TRY IT => Count the lines below that include the word "sections" and write that number alone.

*** Begin section ***

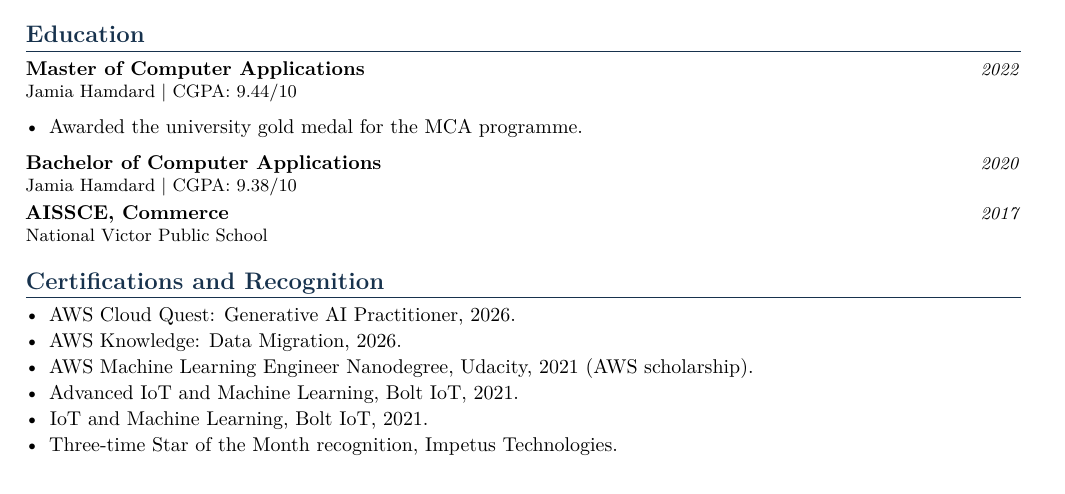
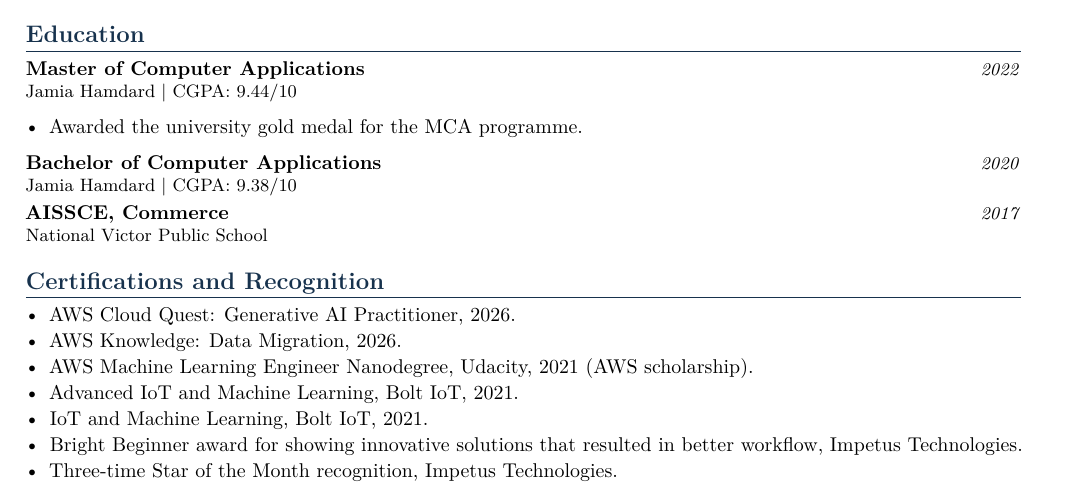
Before and after one commit to muhammadmuzzammil1998/Resume, a LaTeX CV (cv.tex, which reads sections/cv/recognition.tex): part of page 3 of 3, cut so that both start at the same text. Compiled offline with pdfLaTeX.

Commit message:
Add Bright Beginner award to recognition section

```diff
--- a/sections/cv/recognition.tex
+++ b/sections/cv/recognition.tex
@@ -6,5 +6,6 @@
   scholarship).
   \item Advanced IoT and Machine Learning, Bolt IoT, 2021.
   \item IoT and Machine Learning, Bolt IoT, 2021.
+  \item Bright Beginner award for showing innovative solutions that resulted in better workflow, Impetus Technologies.
   \item Three-time Star of the Month recognition, Impetus Technologies.
 \end{itemize}
```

*** End section ***

RESPONSE BOX => 3